[DIRECTIONS]: Please reproduce all of the data exactly as it appears, but skip the pictures.
======== RECORDS SUPPLIED
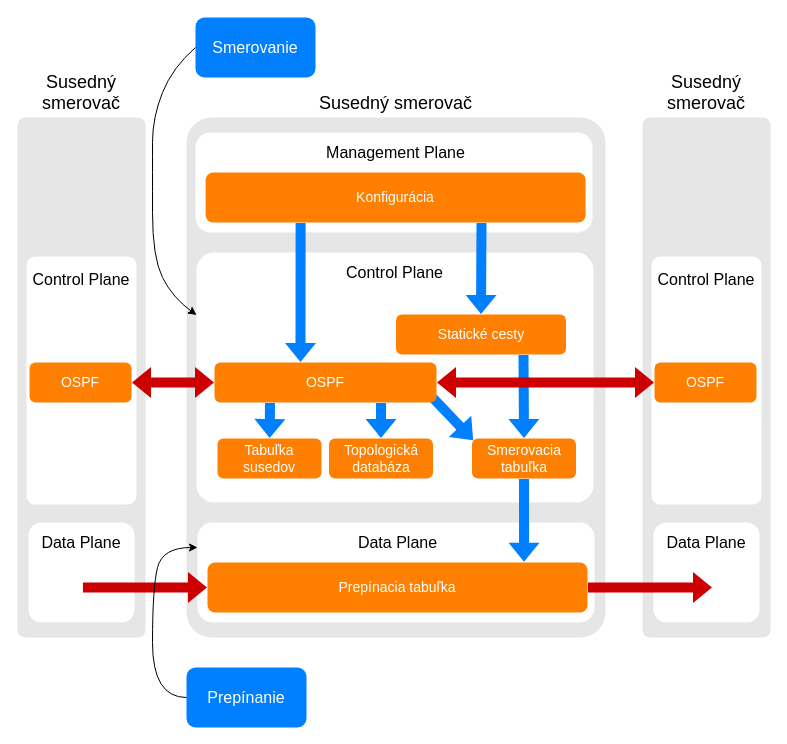
Before: thesis/obrazky/SDN_planes.drawio in siorus/MasterThesis, a draw.io diagram. Source tidied: cells renumbered, new cells numbered last; positions are measured from the earlier drawing's top-left corner, leaving out a move shared by most shapes. Both pictures are drawn from the tidied source at 100%, with x=0, y=0 at pixel (17, 17).
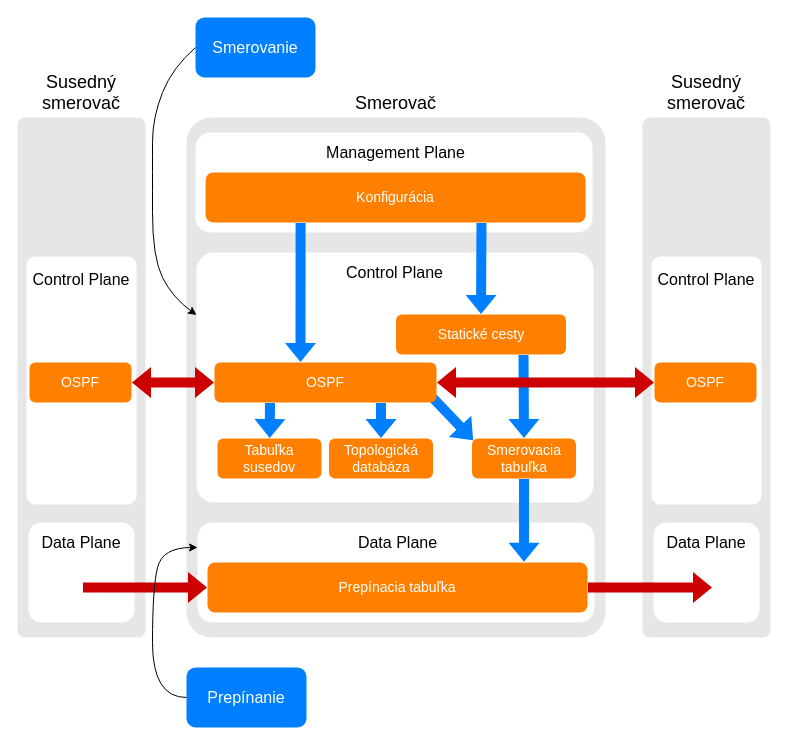
The same diagram, later.

The edit, as a diff of the source:
```diff
@@
-    <mxCell id="2" value="&lt;font style=&quot;font-size: 18px&quot;&gt;Susedný smerovač&lt;/font&gt;" style="rounded=1;whiteSpace=wrap;html=1;labelPosition=center;verticalLabelPosition=top;align=center;verticalAlign=bottom;arcSize=6;strokeColor=none;fillColor=#E6E6E6;fontFamily=Vafle VUT;" parent="1" vertex="1">
+    <mxCell id="2" value="&lt;font style=&quot;font-size: 18px&quot;&gt;Smerovač&lt;/font&gt;" style="rounded=1;whiteSpace=wrap;html=1;labelPosition=center;verticalLabelPosition=top;align=center;verticalAlign=bottom;arcSize=6;strokeColor=none;fillColor=#E6E6E6;fontFamily=Vafle VUT;" parent="1" vertex="1">
       <mxGeometry x="169" y="100" width="419" height="520" as="geometry" />
     </mxCell>
```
================
[TASK OUTPUT]:
Before: thesis/obrazky/SDN_planes.drawio in siorus/MasterThesis, a draw.io diagram. Source tidied: cells renumbered, new cells numbered last; positions are measured from the earlier drawing's top-left corner, leaving out a move shared by most shapes. Both pictures are drawn from the tidied source at 100%, with x=0, y=0 at pixel (17, 17).
The same diagram, later.

The edit, as a diff of the source:
```diff
@@
-    <mxCell id="2" value="&lt;font style=&quot;font-size: 18px&quot;&gt;Susedný smerovač&lt;/font&gt;" style="rounded=1;whiteSpace=wrap;html=1;labelPosition=center;verticalLabelPosition=top;align=center;verticalAlign=bottom;arcSize=6;strokeColor=none;fillColor=#E6E6E6;fontFamily=Vafle VUT;" parent="1" vertex="1">
+    <mxCell id="2" value="&lt;font style=&quot;font-size: 18px&quot;&gt;Smerovač&lt;/font&gt;" style="rounded=1;whiteSpace=wrap;html=1;labelPosition=center;verticalLabelPosition=top;align=center;verticalAlign=bottom;arcSize=6;strokeColor=none;fillColor=#E6E6E6;fontFamily=Vafle VUT;" parent="1" vertex="1">
       <mxGeometry x="169" y="100" width="419" height="520" as="geometry" />
     </mxCell>
```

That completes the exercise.